**PROBLEM TO WORK ON**
Give the number of lines containing "What" in this listing, with no other words.

**INFORMATION SHOWN**
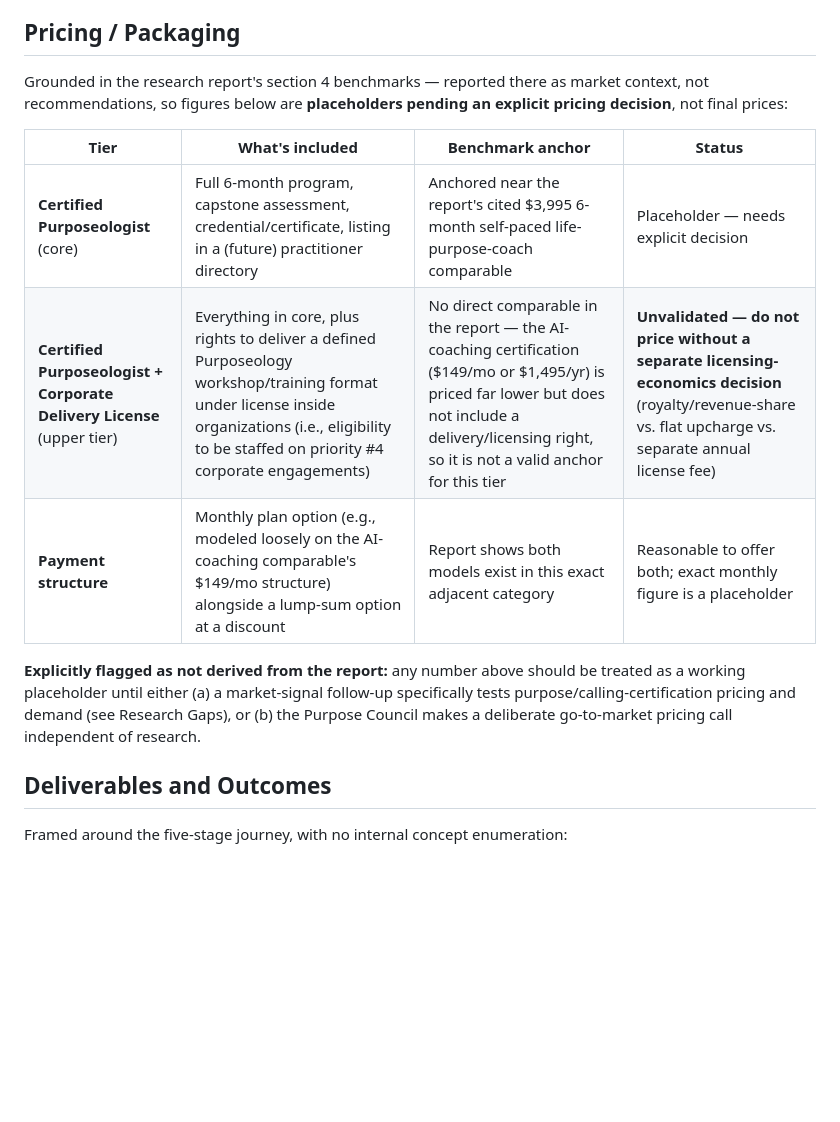
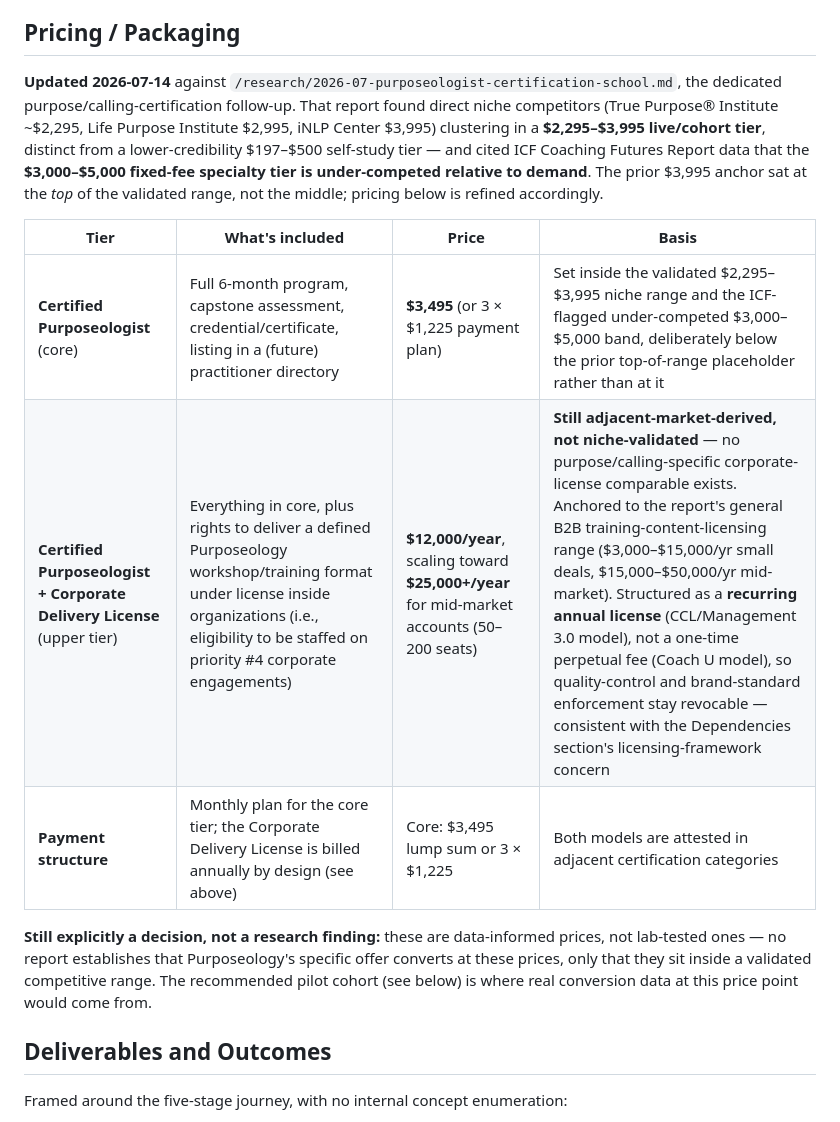
Before and after one commit to palmerga15-alt/purpose-sphere-revenue-system, a Markdown page: offers/2026-07-14-online-purposeologist-certification-school.md, the part around one of its changes. GitHub-like rendering; blank space fills up the shorter version.

```diff
--- a/offers/2026-07-14-online-purposeologist-certification-school.md
+++ b/offers/2026-07-14-online-purposeologist-certification-school.md
@@ -41,15 +41,15 @@ High-level program structure only — no internal 26-concept framework or Concep
 
 ## Pricing / Packaging
 
-Grounded in the research report's section 4 benchmarks — reported there as market context, not recommendations, so figures below are **placeholders pending an explicit pricing decision**, not final prices:
+**Updated 2026-07-14** against `/research/2026-07-purposeologist-certification-school.md`, the dedicated purpose/calling-certification follow-up. That report found direct niche competitors (True Purpose® Institute ~$2,295, Life Purpose Institute $2,995, iNLP Center $3,995) clustering in a **$2,295–$3,995 live/cohort tier**, distinct from a lower-credibility $197–$500 self-study tier — and cited ICF Coaching Futures Report data that the **$3,000–$5,000 fixed-fee specialty tier is under-competed relative to demand**. The prior $3,995 anchor sat at the *top* of the validated range, not the middle; pricing below is refined accordingly.
 
-| Tier | What's included | Benchmark anchor | Status |
+| Tier | What's included | Price | Basis |
 |---|---|---|---|
-| **Certified Purposeologist** (core) | Full 6-month program, capstone assessment, credential/certificate, listing in a (future) practitioner directory | Anchored near the report's cited $3,995 6-month self-paced life-purpose-coach comparable | Placeholder — needs explicit decision |
-| **Certified Purposeologist + Corporate Delivery License** (upper tier) | Everything in core, plus rights to deliver a defined Purposeology workshop/training format under license inside organizations (i.e., eligibility to be staffed on priority #4 corporate engagements) | No direct comparable in the report — the AI-coaching certification ($149/mo or $1,495/yr) is priced far lower but does not include a delivery/licensing right, so it is not a valid anchor for this tier | **Unvalidated — do not price without a separate licensing-economics decision** (royalty/revenue-share vs. flat upcharge vs. separate annual license fee) |
-| **Payment structure** | Monthly plan option (e.g., modeled loosely on the AI-coaching comparable's $149/mo structure) alongside a lump-sum option at a discount | Report shows both models exist in this exact adjacent category | Reasonable to offer both; exact monthly figure is a placeholder |
+| **Certified Purposeologist** (core) | Full 6-month program, capstone assessment, credential/certificate, listing in a (future) practitioner directory | **$3,495** (or 3 × $1,225 payment plan) | Set inside the validated $2,295–$3,995 niche range and the ICF-flagged under-competed $3,000–$5,000 band, deliberately below the prior top-of-range placeholder rather than at it |
+| **Certified Purposeologist + Corporate Delivery License** (upper tier) | Everything in core, plus rights to deliver a defined Purposeology workshop/training format under license inside organizations (i.e., eligibility to be staffed on priority #4 corporate engagements) | **$12,000/year**, scaling toward **$25,000+/year** for mid-market accounts (50–200 seats) | **Still adjacent-market-derived, not niche-validated** — no purpose/calling-specific corporate-license comparable exists. Anchored to the report's general B2B training-content-licensing range ($3,000–$15,000/yr small deals, $15,000–$50,000/yr mid-market). Structured as a **recurring annual license** (CCL/Management 3.0 model), not a one-time perpetual fee (Coach U model), so quality-control and brand-standard enforcement stay revocable — consistent with the Dependencies section's licensing-framework concern |
+| **Payment structure** | Monthly plan for the core tier; the Corporate Delivery License is billed annually by design (see above) | Core: $3,495 lump sum or 3 × $1,225 | Both models are attested in adjacent certification categories |
 
-**Explicitly flagged as not derived from the report:** any number above should be treated as a working placeholder until either (a) a market-signal follow-up specifically tests purpose/calling-certification pricing and demand (see Research Gaps), or (b) the Purpose Council makes a deliberate go-to-market pricing call independent of research.
+**Still explicitly a decision, not a research finding:** these are data-informed prices, not lab-tested ones — no report establishes that Purposeology's specific offer converts at these prices, only that they sit inside a validated competitive range. The recommended pilot cohort (see below) is where real conversion data at this price point would come from.
 
 ## Deliverables and Outcomes
 
```
Also changed, not shown: other parts of offers/2026-07-14-online-purposeologist-certification-school.md (+12 -7 lines), research/2026-07-purposeologist-certification-school.md (added, +115 -0 lines).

**SOLUTION**
2